Climate change is the most threatening challenge facing every living thing that calls Earth home since the big bang, so spreading awareness about the impending consequences and the possible solutions to climate change is paramount to our survival. The climate is not the only thing constantly changing, so is our society, that is why it is time to explore revolutionary collaborative outreach strategies that might seem silly or ineffective upon first consideration. One method of climate change analysis that is not new is using models in order to explore the ways that humans are negatively affecting the planet and potential ways that we can mitigate our impact and maybe even restore the ecosystem to a degree.
What if we combine the insight from climate science models with the potential for education and collaboration posed by a revolutionary technology such as video games? Video games should be an effective messenger for this emergency alert, because they are a powerful storytelling tool, naturally collaborative, and video game use increases every year. Did you know that roughly one third of the global population plays video games? In addition to the aforementioned reasons, climate change video games are advantageous because they can turn an issue that is somewhat inaccessible, due to its abstract and academic nature, into something that is tangible, immediate, and rewarding.
People are skeptical of how much video games can do to combat climate change, and rightly so, but climate change video games are meant to function as a stepping stone that subconsciously raises awareness and a sense of urgency about climate change, not an ultimate solution. A popular climate change video game would raise awareness about the nature and urgency of climate change. In addition, a mainstream climate change video game would reach millions of bright young people and inevitably some of them will come away with valuable perspectives on the issue. Not to mention the potential for breakthroughs that is created when hundreds of climate scientists, computer scientists, engineers, and other academics unite for the purpose of building the video game/simulation.

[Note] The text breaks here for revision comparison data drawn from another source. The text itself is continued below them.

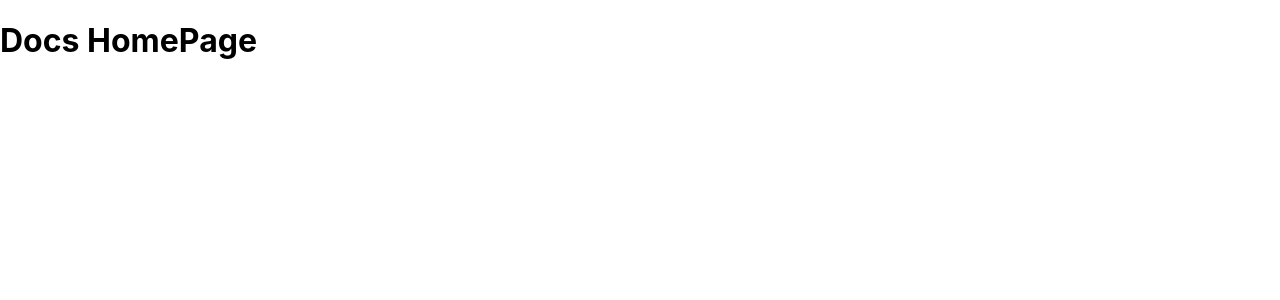
Repository: OmniaRafat232111121/NextJsTutrials
Page: /docs
An editor plug-in stored every save of this project. The page is shown before and after a run of saves, followed by the edit.
The browser window is 1280 px wide. The pictures show the whole page.
The project was rebuilt for these pictures with package versions that can differ from the ones it lists, and the page was loaded fresh each time. The framework's server and built-in components were replaced by stand-ins that run in the browser. Also part of the build but not shown: next.config.js.

Above is the page before, as saved 2022-11-13 12:03:16.

After the next 8 saves:
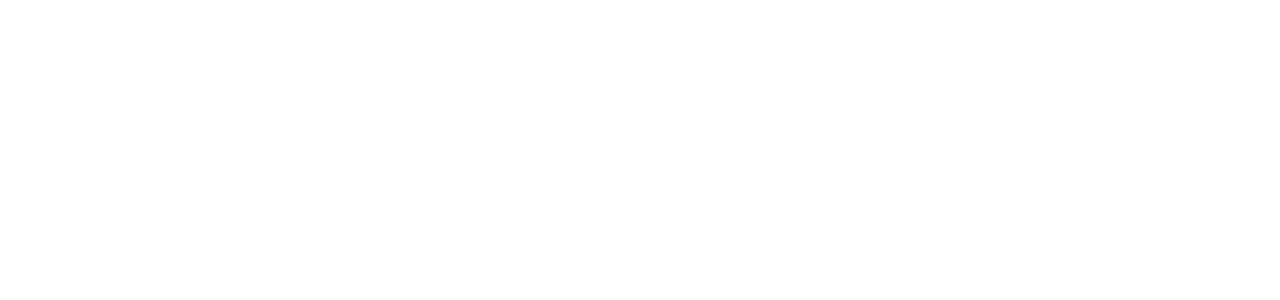
The 8 saves are shown as one change because they came seconds apart.
The last was saved 18 s later.
--- a/pages/docs/[...params].js
+++ b/pages/docs/[...params].js
@@ -2,8 +2,9 @@
 import { useRouter } from 'next/router';
 const Docs = () => {
     const router = useRouter();
-    const { params=[] } = router.query;
-    console.log(params)
+    const { params = [] } = router.query;
+
+   if(params.length)
   return (
     <div>
       <h1>Docs HomePage</h1>

After the 6 saves that followed:
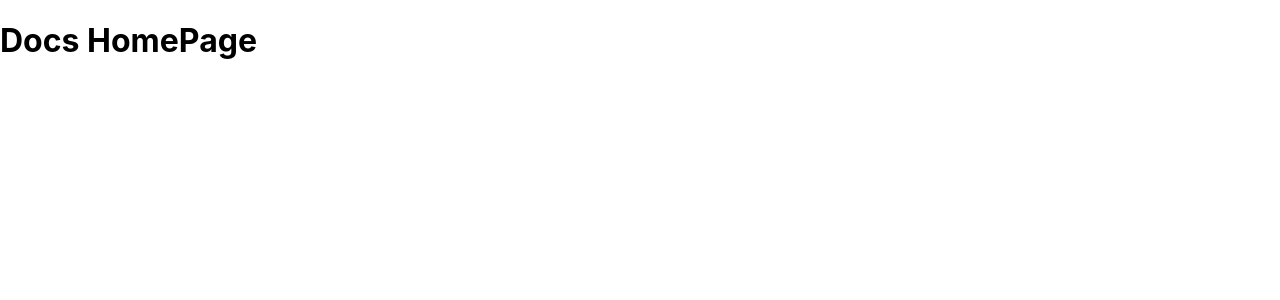
The 6 saves are shown as one change because 1 left the picture as it was and some came seconds apart.
The last was saved 13 s later.
--- a/pages/docs/[...params].js
+++ b/pages/docs/[...params].js
@@ -4,7 +4,9 @@
     const router = useRouter();
     const { params = [] } = router.query;
 
-   if(params.length)
+    if (params.length === 2) {
+
+   }
   return (
     <div>
       <h1>Docs HomePage</h1>
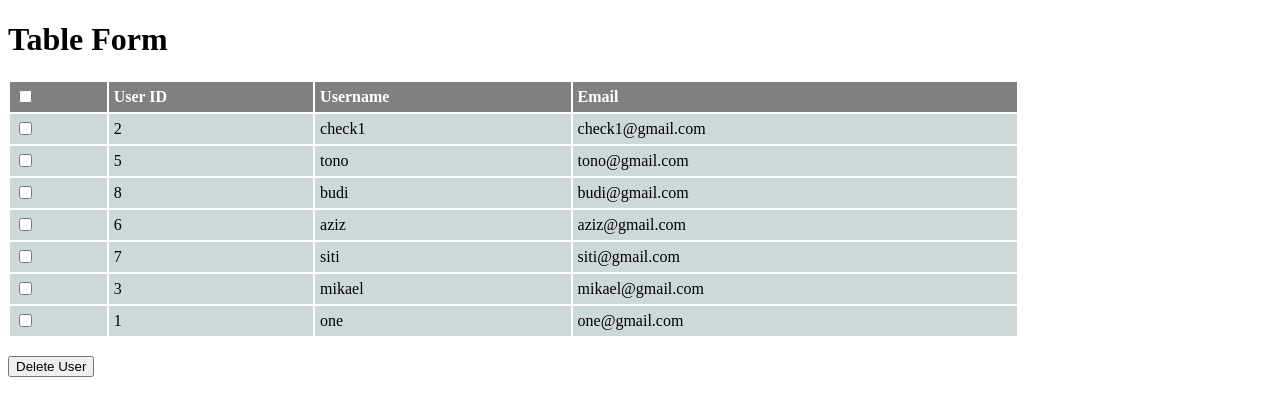
Repository: AHSANS354/tugas-sib5
Page: tugastable.html
These files come from the project's save history. The page is drawn as it stood at one moment and after the next save; the edit follows.
The browser window is 1280 px wide. The pictures show the whole page.

Above is the page before, as saved 2023-08-21 15:28:27.

After the next save:
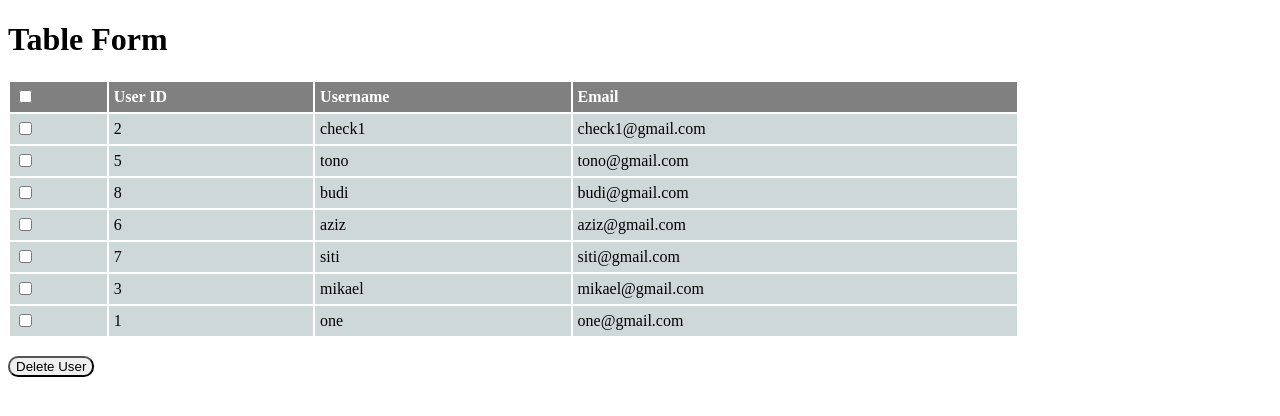
Saved 7 min 43 s later.
--- a/tugastable.html
+++ b/tugastable.html
@@ -58,6 +58,6 @@
       </tr>
     </table>
     <br>
-    <input type="reset" name="delete" value="Delete User"></input>
+    <input type="reset" name="delete" value="Delete User" style="border-radius: 10px;"></input>
   </body>
 </html>
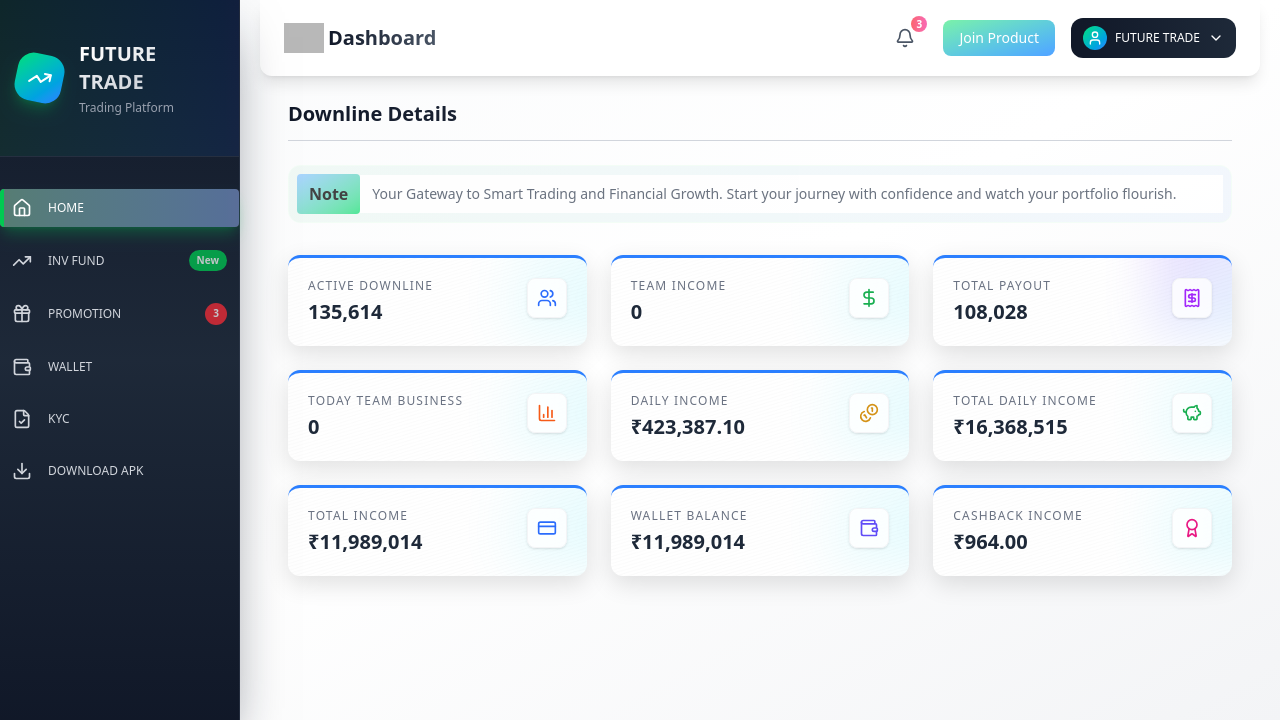
Repository: GauraVPandeyyy/Trade
Page: /
An editor plug-in stored every save of this project. The page is shown before and after the next save, followed by the edit.
The browser window is 1280 px wide. The pictures show the whole page.
Pictures or frames that could not be fetched are drawn as grey boxes. The project was rebuilt for these pictures with package versions that can differ from the ones it lists, and the page was loaded fresh each time. Some packages were replaced by stand-ins written for this rebuild. Also part of the build but not shown: vite.config.js, src/pages/Home.jsx, src/pages/InvFund.jsx, src/pages/Promotion.jsx, src/pages/Wallet.jsx, src/pages/Kyc.jsx, src/pages/DownloadApk.jsx.

Above is the page before, as saved 2025-08-02 13:39:57.

After the next save:
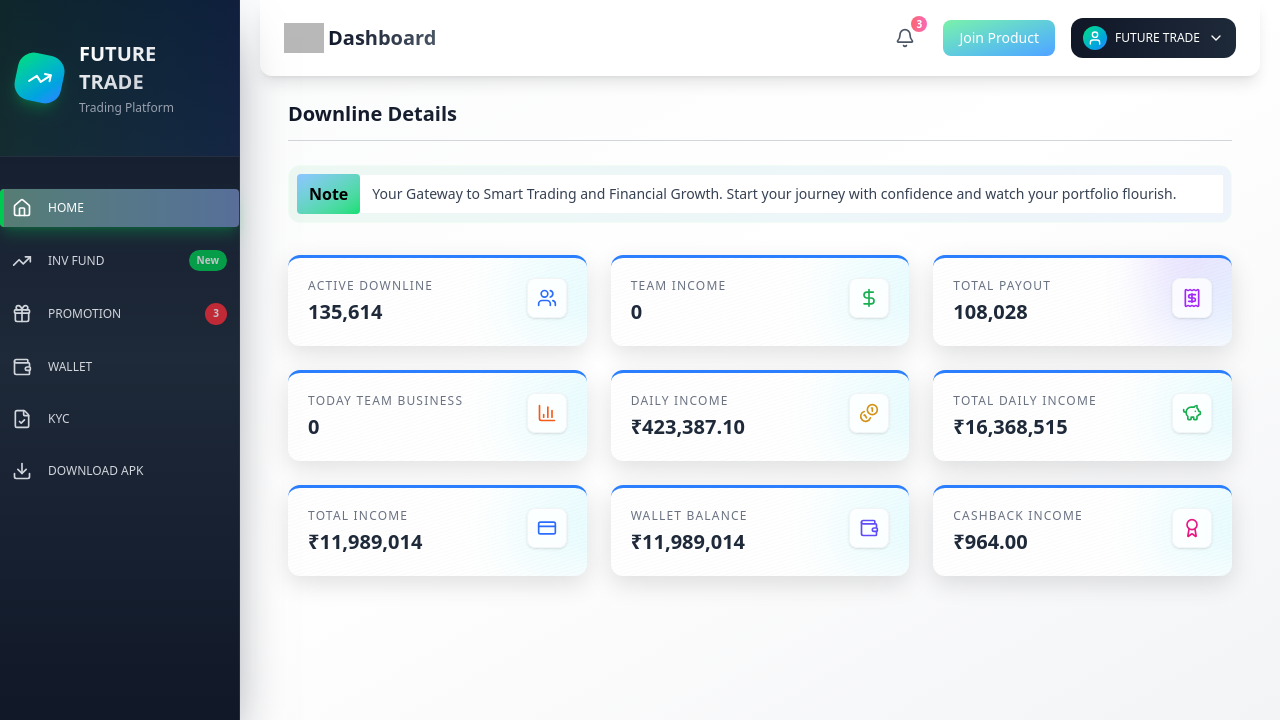
Saved 34 s later.
--- a/src/pages/Dashboard.jsx
+++ b/src/pages/Dashboard.jsx
@@ -99,7 +99,7 @@
             </div>
 
             {/* Enhanced Note Section */}
-            <div className="relative bg-gradient-to-r from-gray-50 to-gray-50 border border-green-50 rounded-xl p-2 mb-6 overflow-hidden animate-pulse">
+            <div className="relative bg-gradient-to-r from-gray-50 to-gray-50 border border-green-50 rounded-xl p-2 mb-6 overflow-hidden">
               <div className="absolute inset-0 bg-gradient-to-r from-green-500/5 to-blue-500/5"></div>
               <div className="relative flex items-center space-x-0">
                 {/* <div className="w-10 h-10 bg-gradient-to-br from-green-500 to-blue-500 rounded-2xl flex items-center justify-center text-white shadow-lg">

Climate Game Jam is an event that does exactly that; teams of scientists and game designers form teams and then compete against each other to see who can design the best game in a 48 hour time period. In 2016, a game called Climate Quest won first place in the college category; Climate Quest was designed by Dargan Frierson, a UW professor of atmospheric sciences, and Zuoming Shi, a computer science and engineering doctoral student. Climate quest is a cartoon game, where you must send your five heroes, a climate scientist, urban planner, agricultural scientist, and more, to address different consequences of climate change and save the world. Go download Climate Quest for free on at the App Store. While it is entertaining and educational, Climate Quest does not even come close to the potential of video games to reach and influence people. Scientists must collaborate with top game designers in order to incorporate a climate change model/simulation into a game that the public will accept on a larger scale. For example, the video game Fortnite is extremely popular across the globe; what is stopping climate game designers from applying the elements that make a game like Fortnite popular, to a climate change video game?